Donald Trump to sign funding bill and declare national emergency over Mexico border wall

Donald Trump will sign a security funding bill to avert another government shutdown but will also declare a national emergency over the border wall, says the White House.

By declaring an "executive action", the Republican president is attempting to bypass Congress to get $5.7bn (£4.5bn) that Democrats in the House of Representatives have denied him for his wall along the southern border with Mexico.

So far, in stopping him from getting that money, politicians have blocked Mr Trump from implementing one of his key 2016 campaign pledges.

Senior Democrats warned the president that declaring a national emergency over the border wall would be a "lawless act" and a "gross abuse" of power.

The border bill, providing more than $300bn (£235bn) for homeland security, does not contain the money Mr Trump demanded for the wall but does contain cash for other border security measures.

The bill would provide $1.37bn (£1.7bn) to help build 55 miles of new physical barriers on the border - the same amount of cash as last year.

Congress passed the bill on Thursday and it now has to be signed by the president to become law.

But Democrat opponents appear set to launch a court challenge to Mr Trump's move on constitutional grounds.

In a joint statement, Senate Democratic leader Chuck Schumer and Speaker of the House Nancy Pelosi criticised Mr Trump's announcement, insisting the situation on the border was not an emergency.

"Declaring a national emergency would be a lawless act, a gross abuse of the power of the presidency and a desperate attempt to distract from the fact that President Trump broke his core promise to have Mexico pay for his wall," they said.

"It is yet another demonstration of President Trump's naked contempt for the rule of law.

"This is not an emergency, and the president's fear-mongering doesn't make it one."

Asked by reporters whether she would file a legal challenge to the emergency declaration, Democrat Ms Pelosi said: "I may, that's an option."

She said the president, who claims he wants the wall to keep out Mexican criminals, would set a precedent with his emergency declaration that should be met with great unease and dismay by Republicans.

The White House has identified $2.7bn (£2.2bn) in funds previously provided by Congress that could be redirected to barrier funding as part of an emergency, according to a Reuters source.
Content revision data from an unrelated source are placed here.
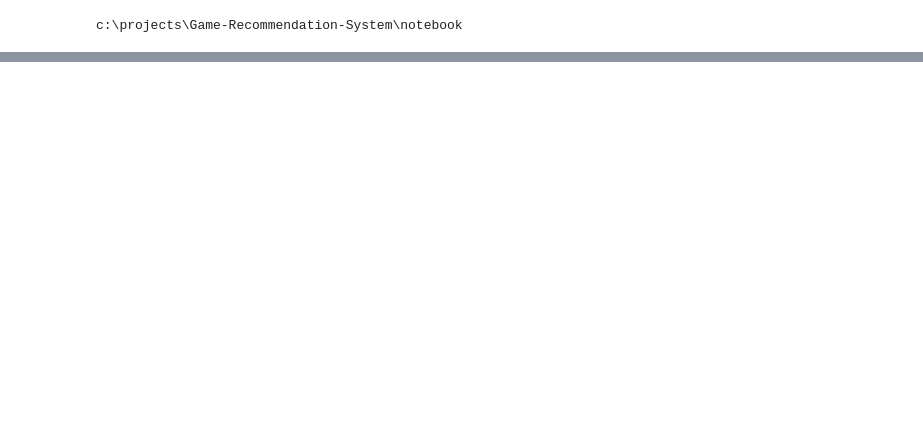
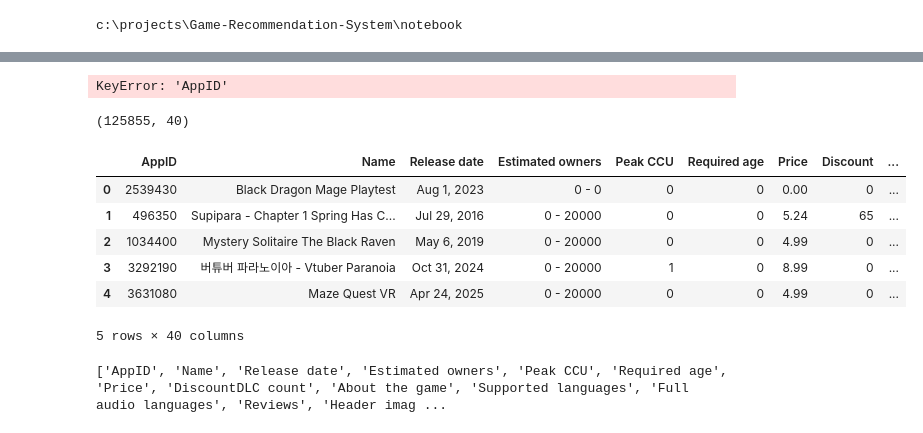
Before and after one commit to yhg365fia/GAME-RECOMMENDATION-SYSTEM, a Jupyter notebook: notebook/01_data_exploration.ipynb, the cells around one changed output, grey strips where cells are left out. Drawn from its saved outputs; the diff is of its cells as text; code cells hidden in the pictures; blank space fills up the shorter version.

```diff
--- a/notebook/01_data_exploration.ipynb
+++ b/notebook/01_data_exploration.ipynb
@@ -34 +18,42 @@ print(users.head())
+# %%
+gamesgenres = pd.read_csv("../data/games_inc.csv")
+# %% [output]
+KeyError: 'AppID'
+# %%
+correct_columns = [
+    'AppID', 'Name', 'Release date', 'Estimated owners', 'Peak CCU',
+    'Required age', 'Price', 'Discount', 'DLC count', 'About the game',
+    'Supported languages', 'Full audio languages', 'Reviews', 'Header image',
+    'Website', 'Support url', 'Support email', 'Windows', 'Mac', 'Linux',
+    'Metacritic score', 'Metacritic url', 'User score', 'Positive', 'Negative',
+    'Score rank', 'Achievements', 'Recommendations', 'Notes',
+    'Average playtime forever', 'Average playtime two weeks',
+    'Median playtime forever', 'Median playtime two weeks',
+    'Developers', 'Publishers', 'Categories', 'Genres', 'Tags',
+    'Screenshots', 'Movies'
+]
+
+gamesgenres = pd.read_csv(
+    "../data/games_inc.csv",
+    header=0,          # 기존 헤더 줄은 버리고
+    names=correct_columns  # 이 이름들을 강제로 매핑
+)
+
+print(gamesgenres.shape)  # (125855, 40) 이 나오면 정상
+# %% [output]
+(125855, 40)
+# %%
+gamesgenres.head()
+# %% [output]
+|  | AppID | Name | Release date | Estimated owners | Peak CCU | Required age | Price | Discount | ... |
+| 0 | 2539430 | Black Dragon Mage Playtest | Aug 1, 2023 | 0 - 0 | 0 | 0 | 0.00 | 0 | ... |
+| 1 | 496350 | Supipara - Chapter 1 Spring Has C... | Jul 29, 2016 | 0 - 20000 | 0 | 0 | 5.24 | 65 | ... |
+| 2 | 1034400 | Mystery Solitaire The Black Raven | May 6, 2019 | 0 - 20000 | 0 | 0 | 4.99 | 0 | ... |
+| 3 | 3292190 | 버튜버 파라노이아 - Vtuber Paranoia | Oct 31, 2024 | 0 - 20000 | 1 | 0 | 8.99 | 0 | ... |
+| 4 | 3631080 | Maze Quest VR | Apr 24, 2025 | 0 - 20000 | 0 | 0 | 4.99 | 0 | ... |
+5 rows × 40 columns
+# %%
+print(gamesgenres.columns.tolist())
+# %% [output]
+['AppID', 'Name', 'Release date', 'Estimated owners', 'Peak CCU', 'Required age', 'Price', 'DiscountDLC count', 'About the game', 'Supported languages', 'Full audio languages', 'Reviews', 'Header imag ...
 # %%
```
Also changed, not shown: parts of 12 cells of this notebook, 2 other files.
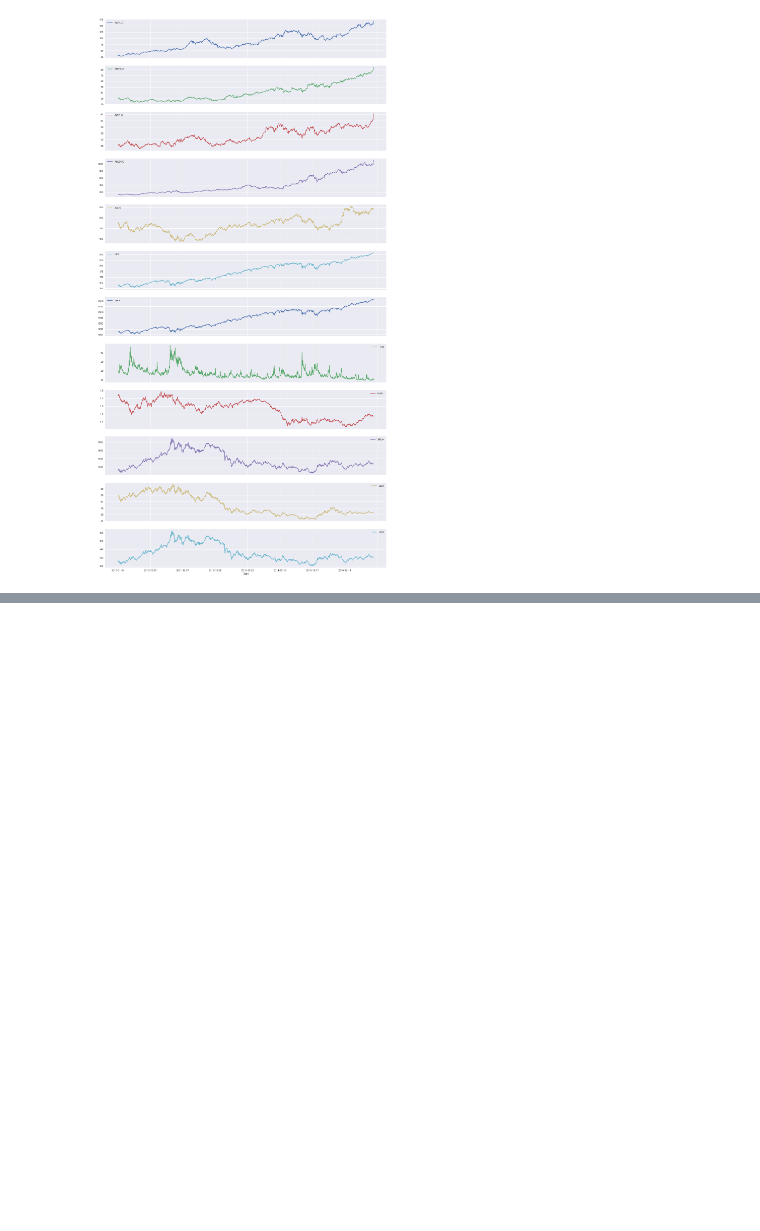
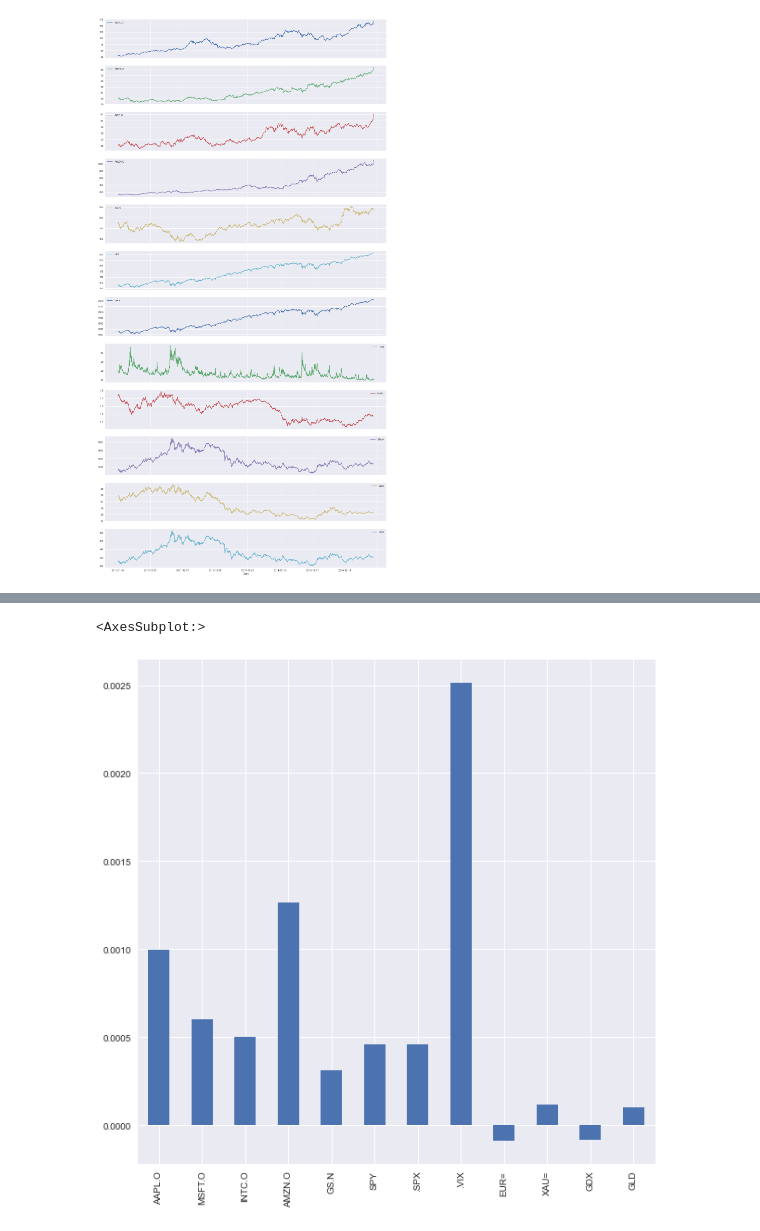
Before and after one commit to anubhavsingh10/Finance, a Jupyter notebook: timeseries.ipynb, the cells around one changed output, grey strips where cells are left out. Saved outputs shown, nothing was run; the diff lists cells and outputs as text; code cells hidden in the pictures; blank space fills up the shorter version.

```diff
--- a/timeseries.ipynb
+++ b/timeseries.ipynb
@@ -5,7 +5,7 @@ import numpy as np
 plt.style.use('seaborn')
 # %%
 filename = 'source/tr_eikon_eod_data.csv'
-data = pd.read_csv(filename,index_col=0)
+data = pd.read_csv(filename,index_col=0,parse_dates=True) # parse_dates tells the compiler that these are dates
 data.head()
 # %% [output]
 |  | AAPL.O | MSFT.O | INTC.O | AMZN.O | GS.N | SPY | .SPX | .VIX | EUR= | XAU= | GDX | ... |
@@ -28,0 +58,6 @@ array([<AxesSubplot:xlabel='Date'>, <AxesSubplot:xlabel='Date'>,
+# %%
+#Absolute difference doesnt make sense in real world finances, but %change does
+data.pct_change().mean().plot(kind = 'bar',figsize=(10,10))
+# %% [output]
+<AxesSubplot:>
+[figure, added]
```
Also changed, not shown: parts of 8 cells of this notebook.
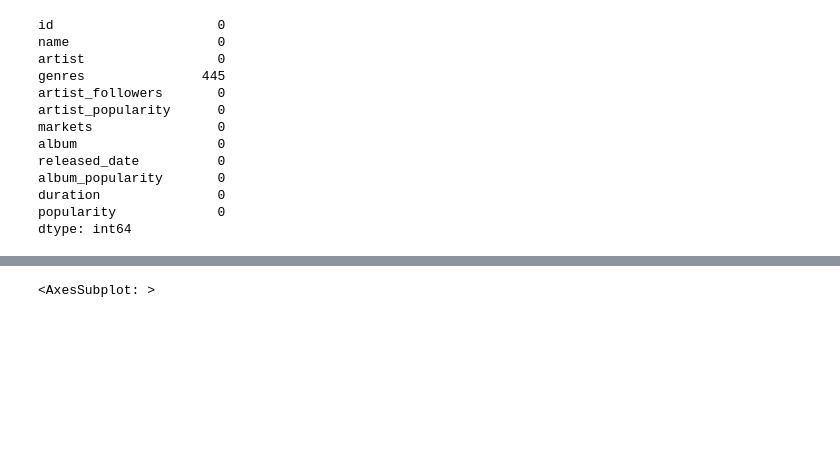
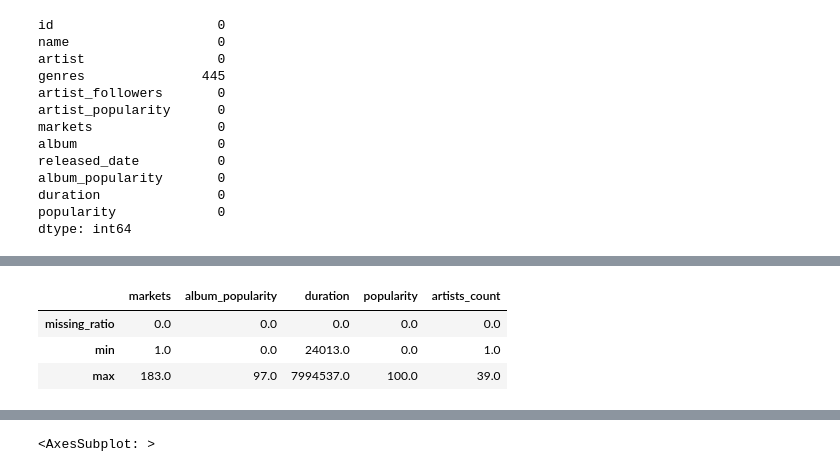
Before and after one commit to quytrungg/Final_Project_CSC14119, a Jupyter notebook: songs_data_exploration.ipynb, the cells around one changed output, grey strips where cells are left out. Saved outputs shown, nothing was run; the diff lists cells and outputs as text; code cells hidden in the pictures; blank space fills up the shorter version.

```diff
--- a/songs_data_exploration.ipynb
+++ b/songs_data_exploration.ipynb
@@ -232,0 +227,8 @@ num_albums
+# %%
+numeric_cols_des = songs_df[songs_df.describe().columns].agg([missing_ratio, min, max])
+numeric_cols_des
+# %% [output]
+|  | markets | album_popularity | duration | popularity | artists_count |
+| missing_ratio | 0.0 | 0.0 | 0.0 | 0.0 | 0.0 |
+| min | 1.0 | 0.0 | 24013.0 | 0.0 | 1.0 |
+| max | 183.0 | 97.0 | 7994537.0 | 100.0 | 39.0 |
```
Also changed, not shown: parts of 90 cells of this notebook, 1 other file.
And White House lawyers had looked at the figures and believed they would withstand a legal challenge, said the source.

The bipartisan legislation would provide more than $300bn to fund Homeland Security and a range of other federal agencies until 30 September, the end of the current fiscal year.

Funding is due to expire on Friday and if more money is not confirmed it would trigger another partial federal shutdown on Saturday morning.